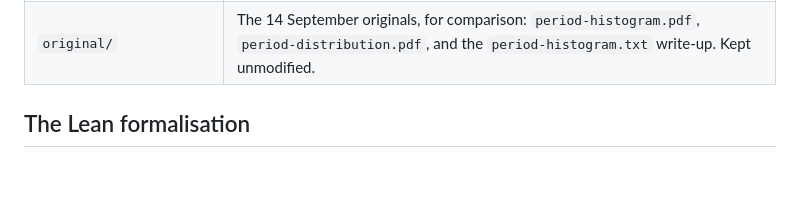
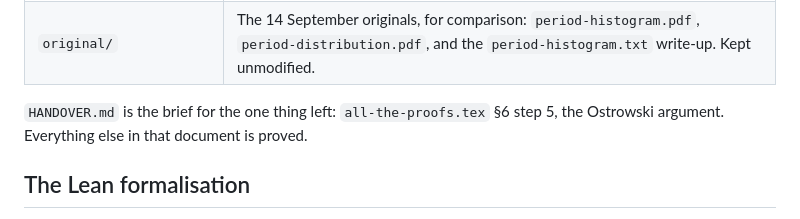
Before and after one commit to RaggedR/continued-fractions, a Markdown page: README.md, the part around the change. GitHub-like rendering; blank space fills up the shorter version.

```diff
--- a/README.md
+++ b/README.md
@@ -32,6 +32,9 @@ figures with the source kept.
 | `all-the-proofs.tex` / `.pdf` | Proofs of everything `sturmian.tex` asserts, plus the corrections it needed. This is what `lean/Sturmian.lean` and `lean/Lagrange.lean` formalise. |
 | `papers/` | Scans of Euler 1767, Lagrange 1770 and Legendre 1798, with an article-level index of where each theorem actually is. |
 | `original/` | The 14 September originals, for comparison: `period-histogram.pdf`, `period-distribution.pdf`, and the `period-histogram.txt` write-up. Kept unmodified. |
+
+`HANDOVER.md` is the brief for the one thing left: `all-the-proofs.tex` §6
+step 5, the Ostrowski argument. Everything else in that document is proved.
 
 ## The Lean formalisation
 
```
Also changed, not shown: HANDOVER.md (added, +121 -0 lines), lean/PLAN.md (+6 -5 lines).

·····

ASSIGNED TASK -
Retype all of the listing word for word and skip the pictures.

RESULT -
Before and after one commit to RaggedR/continued-fractions, a Markdown page: README.md, the part around the change. GitHub-like rendering; blank space fills up the shorter version.

```diff
--- a/README.md
+++ b/README.md
@@ -32,6 +32,9 @@ figures with the source kept.
 | `all-the-proofs.tex` / `.pdf` | Proofs of everything `sturmian.tex` asserts, plus the corrections it needed. This is what `lean/Sturmian.lean` and `lean/Lagrange.lean` formalise. |
 | `papers/` | Scans of Euler 1767, Lagrange 1770 and Legendre 1798, with an article-level index of where each theorem actually is. |
 | `original/` | The 14 September originals, for comparison: `period-histogram.pdf`, `period-distribution.pdf`, and the `period-histogram.txt` write-up. Kept unmodified. |
+
+`HANDOVER.md` is the brief for the one thing left: `all-the-proofs.tex` §6
+step 5, the Ostrowski argument. Everything else in that document is proved.
 
 ## The Lean formalisation
 
```
Also changed, not shown: HANDOVER.md (added, +121 -0 lines), lean/PLAN.md (+6 -5 lines).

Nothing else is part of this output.